Reproduce the full set of records that follow, exactly as shown.
=======
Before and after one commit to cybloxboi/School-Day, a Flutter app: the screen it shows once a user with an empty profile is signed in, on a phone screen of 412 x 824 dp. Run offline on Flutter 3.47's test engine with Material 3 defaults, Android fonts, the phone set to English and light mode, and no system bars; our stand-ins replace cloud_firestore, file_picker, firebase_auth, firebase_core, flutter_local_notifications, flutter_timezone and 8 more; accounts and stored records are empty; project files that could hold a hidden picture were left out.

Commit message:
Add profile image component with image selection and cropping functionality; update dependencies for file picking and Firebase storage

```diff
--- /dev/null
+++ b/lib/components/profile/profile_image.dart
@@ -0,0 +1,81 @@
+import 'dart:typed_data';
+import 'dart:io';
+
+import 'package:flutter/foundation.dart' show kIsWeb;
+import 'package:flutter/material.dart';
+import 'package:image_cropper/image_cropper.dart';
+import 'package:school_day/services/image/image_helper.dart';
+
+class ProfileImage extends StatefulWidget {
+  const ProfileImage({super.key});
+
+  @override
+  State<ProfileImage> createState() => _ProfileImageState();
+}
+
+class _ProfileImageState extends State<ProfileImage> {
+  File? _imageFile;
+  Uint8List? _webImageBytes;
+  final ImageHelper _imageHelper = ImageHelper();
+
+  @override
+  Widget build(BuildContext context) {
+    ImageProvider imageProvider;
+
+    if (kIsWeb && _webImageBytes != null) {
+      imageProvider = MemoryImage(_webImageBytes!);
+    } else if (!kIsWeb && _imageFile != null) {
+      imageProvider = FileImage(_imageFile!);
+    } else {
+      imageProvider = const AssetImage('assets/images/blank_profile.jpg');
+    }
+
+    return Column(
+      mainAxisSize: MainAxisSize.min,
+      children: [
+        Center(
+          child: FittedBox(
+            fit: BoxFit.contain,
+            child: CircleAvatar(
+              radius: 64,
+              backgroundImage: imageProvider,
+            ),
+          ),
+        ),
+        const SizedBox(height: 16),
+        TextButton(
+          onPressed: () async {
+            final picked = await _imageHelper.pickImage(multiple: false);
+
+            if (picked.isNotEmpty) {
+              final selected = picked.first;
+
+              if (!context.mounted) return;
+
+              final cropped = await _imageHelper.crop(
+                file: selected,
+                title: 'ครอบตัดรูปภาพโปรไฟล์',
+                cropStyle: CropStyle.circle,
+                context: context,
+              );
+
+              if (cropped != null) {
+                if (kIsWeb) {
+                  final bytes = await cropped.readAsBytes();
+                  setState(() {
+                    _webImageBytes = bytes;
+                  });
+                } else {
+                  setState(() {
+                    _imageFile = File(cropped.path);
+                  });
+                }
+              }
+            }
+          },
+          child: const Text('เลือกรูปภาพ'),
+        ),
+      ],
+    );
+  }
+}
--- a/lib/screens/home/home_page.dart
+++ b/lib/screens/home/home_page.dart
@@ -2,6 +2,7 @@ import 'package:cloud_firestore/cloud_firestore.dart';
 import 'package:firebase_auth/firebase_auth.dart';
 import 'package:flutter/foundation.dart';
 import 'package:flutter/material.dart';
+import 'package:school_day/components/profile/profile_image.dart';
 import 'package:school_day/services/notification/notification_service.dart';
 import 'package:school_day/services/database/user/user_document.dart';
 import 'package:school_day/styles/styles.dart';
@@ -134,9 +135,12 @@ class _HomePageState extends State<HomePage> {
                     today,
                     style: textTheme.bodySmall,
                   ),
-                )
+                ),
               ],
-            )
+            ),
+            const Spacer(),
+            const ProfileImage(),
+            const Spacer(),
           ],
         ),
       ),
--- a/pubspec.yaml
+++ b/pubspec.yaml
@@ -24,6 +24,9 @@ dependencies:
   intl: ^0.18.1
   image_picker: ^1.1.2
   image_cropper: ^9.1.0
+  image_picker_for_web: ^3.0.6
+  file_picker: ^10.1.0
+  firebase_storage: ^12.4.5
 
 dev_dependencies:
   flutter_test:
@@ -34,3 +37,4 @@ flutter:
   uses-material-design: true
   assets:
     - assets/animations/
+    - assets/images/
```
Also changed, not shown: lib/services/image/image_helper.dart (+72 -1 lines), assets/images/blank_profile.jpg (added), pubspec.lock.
=======
■ ANSWER SPACE ■
Before and after one commit to cybloxboi/School-Day, a Flutter app: the screen it shows once a user with an empty profile is signed in, on a phone screen of 412 x 824 dp. Run offline on Flutter 3.47's test engine with Material 3 defaults, Android fonts, the phone set to English and light mode, and no system bars; our stand-ins replace cloud_firestore, file_picker, firebase_auth, firebase_core, flutter_local_notifications, flutter_timezone and 8 more; accounts and stored records are empty; project files that could hold a hidden picture were left out.

Commit message:
Add profile image component with image selection and cropping functionality; update dependencies for file picking and Firebase storage

```diff
--- /dev/null
+++ b/lib/components/profile/profile_image.dart
@@ -0,0 +1,81 @@
+import 'dart:typed_data';
+import 'dart:io';
+
+import 'package:flutter/foundation.dart' show kIsWeb;
+import 'package:flutter/material.dart';
+import 'package:image_cropper/image_cropper.dart';
+import 'package:school_day/services/image/image_helper.dart';
+
+class ProfileImage extends StatefulWidget {
+  const ProfileImage({super.key});
+
+  @override
+  State<ProfileImage> createState() => _ProfileImageState();
+}
+
+class _ProfileImageState extends State<ProfileImage> {
+  File? _imageFile;
+  Uint8List? _webImageBytes;
+  final ImageHelper _imageHelper = ImageHelper();
+
+  @override
+  Widget build(BuildContext context) {
+    ImageProvider imageProvider;
+
+    if (kIsWeb && _webImageBytes != null) {
+      imageProvider = MemoryImage(_webImageBytes!);
+    } else if (!kIsWeb && _imageFile != null) {
+      imageProvider = FileImage(_imageFile!);
+    } else {
+      imageProvider = const AssetImage('assets/images/blank_profile.jpg');
+    }
+
+    return Column(
+      mainAxisSize: MainAxisSize.min,
+      children: [
+        Center(
+          child: FittedBox(
+            fit: BoxFit.contain,
+            child: CircleAvatar(
+              radius: 64,
+              backgroundImage: imageProvider,
+            ),
+          ),
+        ),
+        const SizedBox(height: 16),
+        TextButton(
+          onPressed: () async {
+            final picked = await _imageHelper.pickImage(multiple: false);
+
+            if (picked.isNotEmpty) {
+              final selected = picked.first;
+
+              if (!context.mounted) return;
+
+              final cropped = await _imageHelper.crop(
+                file: selected,
+                title: 'ครอบตัดรูปภาพโปรไฟล์',
+                cropStyle: CropStyle.circle,
+                context: context,
+              );
+
+              if (cropped != null) {
+                if (kIsWeb) {
+                  final bytes = await cropped.readAsBytes();
+                  setState(() {
+                    _webImageBytes = bytes;
+                  });
+                } else {
+                  setState(() {
+                    _imageFile = File(cropped.path);
+                  });
+                }
+              }
+            }
+          },
+          child: const Text('เลือกรูปภาพ'),
+        ),
+      ],
+    );
+  }
+}
--- a/lib/screens/home/home_page.dart
+++ b/lib/screens/home/home_page.dart
@@ -2,6 +2,7 @@ import 'package:cloud_firestore/cloud_firestore.dart';
 import 'package:firebase_auth/firebase_auth.dart';
 import 'package:flutter/foundation.dart';
 import 'package:flutter/material.dart';
+import 'package:school_day/components/profile/profile_image.dart';
 import 'package:school_day/services/notification/notification_service.dart';
 import 'package:school_day/services/database/user/user_document.dart';
 import 'package:school_day/styles/styles.dart';
@@ -134,9 +135,12 @@ class _HomePageState extends State<HomePage> {
                     today,
                     style: textTheme.bodySmall,
                   ),
-                )
+                ),
               ],
-            )
+            ),
+            const Spacer(),
+            const ProfileImage(),
+            const Spacer(),
           ],
         ),
       ),
--- a/pubspec.yaml
+++ b/pubspec.yaml
@@ -24,6 +24,9 @@ dependencies:
   intl: ^0.18.1
   image_picker: ^1.1.2
   image_cropper: ^9.1.0
+  image_picker_for_web: ^3.0.6
+  file_picker: ^10.1.0
+  firebase_storage: ^12.4.5
 
 dev_dependencies:
   flutter_test:
@@ -34,3 +37,4 @@ flutter:
   uses-material-design: true
   assets:
     - assets/animations/
+    - assets/images/
```
Also changed, not shown: lib/services/image/image_helper.dart (+72 -1 lines), assets/images/blank_profile.jpg (added), pubspec.lock.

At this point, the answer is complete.